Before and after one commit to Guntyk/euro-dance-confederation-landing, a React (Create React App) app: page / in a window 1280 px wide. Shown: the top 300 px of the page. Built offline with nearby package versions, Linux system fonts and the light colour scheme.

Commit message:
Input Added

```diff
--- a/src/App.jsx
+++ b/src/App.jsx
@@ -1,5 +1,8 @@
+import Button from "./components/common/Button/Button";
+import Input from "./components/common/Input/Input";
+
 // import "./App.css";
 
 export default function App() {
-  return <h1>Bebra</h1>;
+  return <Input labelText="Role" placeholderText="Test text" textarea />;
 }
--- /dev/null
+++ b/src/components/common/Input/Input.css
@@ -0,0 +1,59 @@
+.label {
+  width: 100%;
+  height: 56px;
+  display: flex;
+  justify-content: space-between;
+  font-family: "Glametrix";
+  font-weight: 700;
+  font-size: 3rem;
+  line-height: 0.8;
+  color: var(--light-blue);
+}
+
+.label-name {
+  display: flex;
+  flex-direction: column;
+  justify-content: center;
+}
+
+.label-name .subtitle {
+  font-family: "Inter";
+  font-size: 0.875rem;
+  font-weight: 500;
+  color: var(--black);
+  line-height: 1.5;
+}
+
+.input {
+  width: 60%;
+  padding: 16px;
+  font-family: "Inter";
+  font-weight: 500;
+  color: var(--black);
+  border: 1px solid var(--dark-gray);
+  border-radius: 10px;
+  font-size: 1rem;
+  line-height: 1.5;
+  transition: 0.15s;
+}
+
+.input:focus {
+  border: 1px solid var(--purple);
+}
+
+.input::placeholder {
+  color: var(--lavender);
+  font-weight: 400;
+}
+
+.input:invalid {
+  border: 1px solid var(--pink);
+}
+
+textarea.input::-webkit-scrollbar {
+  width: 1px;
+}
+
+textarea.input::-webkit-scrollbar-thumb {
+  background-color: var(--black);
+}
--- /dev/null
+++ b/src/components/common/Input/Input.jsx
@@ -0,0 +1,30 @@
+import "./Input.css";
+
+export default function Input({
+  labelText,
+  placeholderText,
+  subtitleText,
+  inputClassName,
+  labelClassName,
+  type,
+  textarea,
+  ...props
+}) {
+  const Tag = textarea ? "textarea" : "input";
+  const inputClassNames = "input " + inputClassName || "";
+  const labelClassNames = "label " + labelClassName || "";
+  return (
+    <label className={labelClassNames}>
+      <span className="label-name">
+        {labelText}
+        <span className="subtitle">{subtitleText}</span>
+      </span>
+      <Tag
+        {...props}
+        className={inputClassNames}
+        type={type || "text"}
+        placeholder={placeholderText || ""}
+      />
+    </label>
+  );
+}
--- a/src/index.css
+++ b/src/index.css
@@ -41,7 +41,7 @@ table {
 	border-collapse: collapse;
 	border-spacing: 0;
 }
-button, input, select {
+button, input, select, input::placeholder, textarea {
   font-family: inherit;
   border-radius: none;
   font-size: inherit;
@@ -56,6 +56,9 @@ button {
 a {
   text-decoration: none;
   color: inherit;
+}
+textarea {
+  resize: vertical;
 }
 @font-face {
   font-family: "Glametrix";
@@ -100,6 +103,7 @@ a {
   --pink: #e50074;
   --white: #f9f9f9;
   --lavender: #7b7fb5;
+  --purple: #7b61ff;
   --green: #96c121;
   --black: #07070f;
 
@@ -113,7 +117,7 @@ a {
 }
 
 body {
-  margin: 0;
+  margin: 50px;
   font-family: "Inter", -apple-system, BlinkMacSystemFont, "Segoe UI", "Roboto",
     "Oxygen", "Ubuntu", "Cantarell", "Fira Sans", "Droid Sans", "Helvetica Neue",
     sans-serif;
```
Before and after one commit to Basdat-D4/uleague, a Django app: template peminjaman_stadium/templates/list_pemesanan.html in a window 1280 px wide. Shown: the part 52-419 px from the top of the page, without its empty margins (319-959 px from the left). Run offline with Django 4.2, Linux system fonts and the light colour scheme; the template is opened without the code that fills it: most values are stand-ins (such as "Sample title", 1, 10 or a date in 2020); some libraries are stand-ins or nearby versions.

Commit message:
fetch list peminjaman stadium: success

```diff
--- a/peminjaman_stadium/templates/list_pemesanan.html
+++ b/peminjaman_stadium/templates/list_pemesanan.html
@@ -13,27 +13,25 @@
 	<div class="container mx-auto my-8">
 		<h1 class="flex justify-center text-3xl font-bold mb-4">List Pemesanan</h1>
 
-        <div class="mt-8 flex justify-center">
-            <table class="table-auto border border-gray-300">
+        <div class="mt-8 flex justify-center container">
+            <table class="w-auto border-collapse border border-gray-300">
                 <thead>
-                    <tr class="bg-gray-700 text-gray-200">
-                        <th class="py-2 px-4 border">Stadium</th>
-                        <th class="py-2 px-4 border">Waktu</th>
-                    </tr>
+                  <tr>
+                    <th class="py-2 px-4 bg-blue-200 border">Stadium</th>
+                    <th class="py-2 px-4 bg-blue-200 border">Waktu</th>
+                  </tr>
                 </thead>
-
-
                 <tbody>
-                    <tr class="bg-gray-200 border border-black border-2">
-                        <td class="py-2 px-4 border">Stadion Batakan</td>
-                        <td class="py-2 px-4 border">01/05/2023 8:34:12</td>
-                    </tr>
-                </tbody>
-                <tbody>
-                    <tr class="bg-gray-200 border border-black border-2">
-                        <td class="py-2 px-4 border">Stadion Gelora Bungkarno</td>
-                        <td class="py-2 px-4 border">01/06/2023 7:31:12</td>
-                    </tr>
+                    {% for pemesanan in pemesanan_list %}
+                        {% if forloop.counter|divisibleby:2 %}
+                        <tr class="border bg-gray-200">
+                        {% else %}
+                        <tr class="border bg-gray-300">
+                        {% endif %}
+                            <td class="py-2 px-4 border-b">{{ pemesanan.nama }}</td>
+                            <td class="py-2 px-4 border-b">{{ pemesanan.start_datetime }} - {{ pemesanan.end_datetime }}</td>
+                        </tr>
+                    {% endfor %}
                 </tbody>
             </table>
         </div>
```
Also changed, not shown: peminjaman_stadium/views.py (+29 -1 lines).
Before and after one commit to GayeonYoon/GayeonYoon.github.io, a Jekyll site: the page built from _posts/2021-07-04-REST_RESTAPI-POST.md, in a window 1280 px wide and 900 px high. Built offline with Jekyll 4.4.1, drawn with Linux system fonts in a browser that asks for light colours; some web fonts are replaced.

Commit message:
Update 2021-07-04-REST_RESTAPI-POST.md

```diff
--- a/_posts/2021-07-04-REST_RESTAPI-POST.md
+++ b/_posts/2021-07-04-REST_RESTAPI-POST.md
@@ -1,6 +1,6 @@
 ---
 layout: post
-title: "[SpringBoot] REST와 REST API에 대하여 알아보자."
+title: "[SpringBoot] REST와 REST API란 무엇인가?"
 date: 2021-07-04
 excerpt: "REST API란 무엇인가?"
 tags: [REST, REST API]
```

▬▬▬▬▬▬▬▬▬▬

INSTRUCTIONS TO FOLLOW - What lines above contain the word "justify"? Please copy each one.

RESPONSE TO THE TASK -
+  justify-content: space-between;
+  justify-content: center;
 		<h1 class="flex justify-center text-3xl font-bold mb-4">List Pemesanan</h1>
-        <div class="mt-8 flex justify-center">
+        <div class="mt-8 flex justify-center container">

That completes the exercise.